(Revision tracking records)
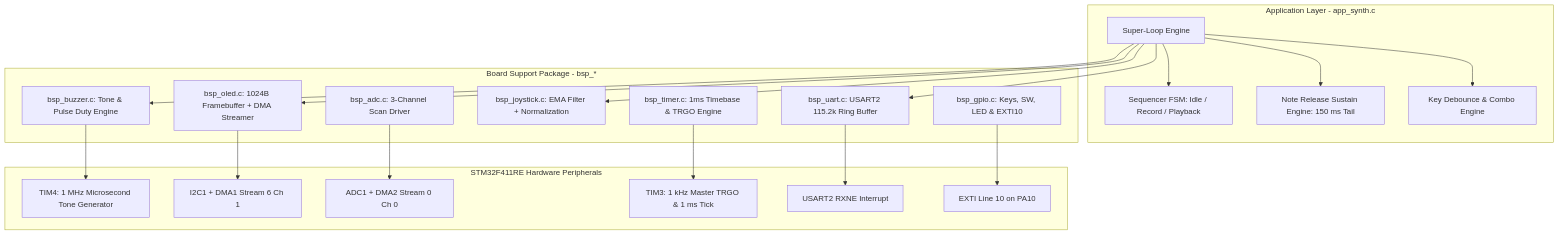
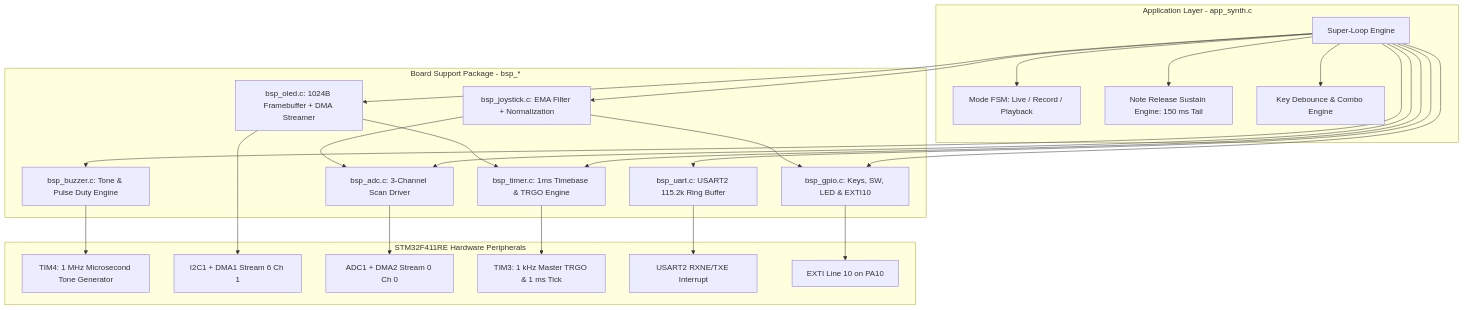
Before and after one commit to peerapas-sr/STM32f411-synthesizer: the diagram in README.md, drawn with Mermaid. The commit also changed other lines of this file and 3 other files, not shown here.

````diff
--- a/README.md
+++ b/README.md
@@ -40,43 +41,49 @@
 ```mermaid
 graph TD
     subgraph Application_Layer [Application Layer - app_synth.c]
         MainLoop[Super-Loop Engine]
-        SeqFSM[Sequencer FSM: Idle / Record / Playback]
+        SeqFSM[Mode FSM: Live / Record / Playback]
         SustainEng[Note Release Sustain Engine: 150 ms Tail]
         KeyDebounce[Key Debounce & Combo Engine]
     end
 
     subgraph BSP_Drivers [Board Support Package - bsp_*]
         BSP_Buzzer[bsp_buzzer.c: Tone & Pulse Duty Engine]
         BSP_OLED[bsp_oled.c: 1024B Framebuffer + DMA Streamer]
         BSP_ADC[bsp_adc.c: 3-Channel Scan Driver]
         BSP_Joy[bsp_joystick.c: EMA Filter + Normalization]
         BSP_UART[bsp_uart.c: USART2 115.2k Ring Buffer]
         BSP_Timer[bsp_timer.c: 1ms Timebase & TRGO Engine]
         BSP_GPIO[bsp_gpio.c: Keys, SW, LED & EXTI10]
     end
 
     subgraph STM32F411_Hardware [STM32F411RE Hardware Peripherals]
         TIM4[TIM4: 1 MHz Microsecond Tone Generator]
         I2C1_DMA1[I2C1 + DMA1 Stream 6 Ch 1]
         ADC1_DMA2[ADC1 + DMA2 Stream 0 Ch 0]
         TIM3[TIM3: 1 kHz Master TRGO & 1 ms Tick]
-        USART2[USART2 RXNE Interrupt]
+        USART2[USART2 RXNE/TXE Interrupt]
         EXTI10[EXTI Line 10 on PA10]
     end
 
     MainLoop --> SeqFSM
     MainLoop --> SustainEng
     MainLoop --> KeyDebounce
     MainLoop --> BSP_OLED
     MainLoop --> BSP_Buzzer
     MainLoop --> BSP_Joy
     MainLoop --> BSP_UART
+    MainLoop --> BSP_ADC
+    MainLoop --> BSP_GPIO
+    MainLoop --> BSP_Timer
+    BSP_Joy --> BSP_ADC
+    BSP_Joy --> BSP_GPIO
+    BSP_OLED --> BSP_Timer
 
     BSP_Buzzer --> TIM4
     BSP_OLED --> I2C1_DMA1
     BSP_ADC --> ADC1_DMA2
     BSP_Timer --> TIM3
     BSP_UART --> USART2
     BSP_GPIO --> EXTI10
 ```
````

> **GOAL OF THE EXERCISE**:
Across all the lines above, repeat the wording exactly and omit the pictures.

> **PROBLEM SOLUTION**:
Before and after one commit to peerapas-sr/STM32f411-synthesizer: the diagram in README.md, drawn with Mermaid. The commit also changed other lines of this file and 3 other files, not shown here.

````diff
--- a/README.md
+++ b/README.md
@@ -40,43 +41,49 @@
 ```mermaid
 graph TD
     subgraph Application_Layer [Application Layer - app_synth.c]
         MainLoop[Super-Loop Engine]
-        SeqFSM[Sequencer FSM: Idle / Record / Playback]
+        SeqFSM[Mode FSM: Live / Record / Playback]
         SustainEng[Note Release Sustain Engine: 150 ms Tail]
         KeyDebounce[Key Debounce & Combo Engine]
     end
 
     subgraph BSP_Drivers [Board Support Package - bsp_*]
         BSP_Buzzer[bsp_buzzer.c: Tone & Pulse Duty Engine]
         BSP_OLED[bsp_oled.c: 1024B Framebuffer + DMA Streamer]
         BSP_ADC[bsp_adc.c: 3-Channel Scan Driver]
         BSP_Joy[bsp_joystick.c: EMA Filter + Normalization]
         BSP_UART[bsp_uart.c: USART2 115.2k Ring Buffer]
         BSP_Timer[bsp_timer.c: 1ms Timebase & TRGO Engine]
         BSP_GPIO[bsp_gpio.c: Keys, SW, LED & EXTI10]
     end
 
     subgraph STM32F411_Hardware [STM32F411RE Hardware Peripherals]
         TIM4[TIM4: 1 MHz Microsecond Tone Generator]
         I2C1_DMA1[I2C1 + DMA1 Stream 6 Ch 1]
         ADC1_DMA2[ADC1 + DMA2 Stream 0 Ch 0]
         TIM3[TIM3: 1 kHz Master TRGO & 1 ms Tick]
-        USART2[USART2 RXNE Interrupt]
+        USART2[USART2 RXNE/TXE Interrupt]
         EXTI10[EXTI Line 10 on PA10]
     end
 
     MainLoop --> SeqFSM
     MainLoop --> SustainEng
     MainLoop --> KeyDebounce
     MainLoop --> BSP_OLED
     MainLoop --> BSP_Buzzer
     MainLoop --> BSP_Joy
     MainLoop --> BSP_UART
+    MainLoop --> BSP_ADC
+    MainLoop --> BSP_GPIO
+    MainLoop --> BSP_Timer
+    BSP_Joy --> BSP_ADC
+    BSP_Joy --> BSP_GPIO
+    BSP_OLED --> BSP_Timer
 
     BSP_Buzzer --> TIM4
     BSP_OLED --> I2C1_DMA1
     BSP_ADC --> ADC1_DMA2
     BSP_Timer --> TIM3
     BSP_UART --> USART2
     BSP_GPIO --> EXTI10
 ```
````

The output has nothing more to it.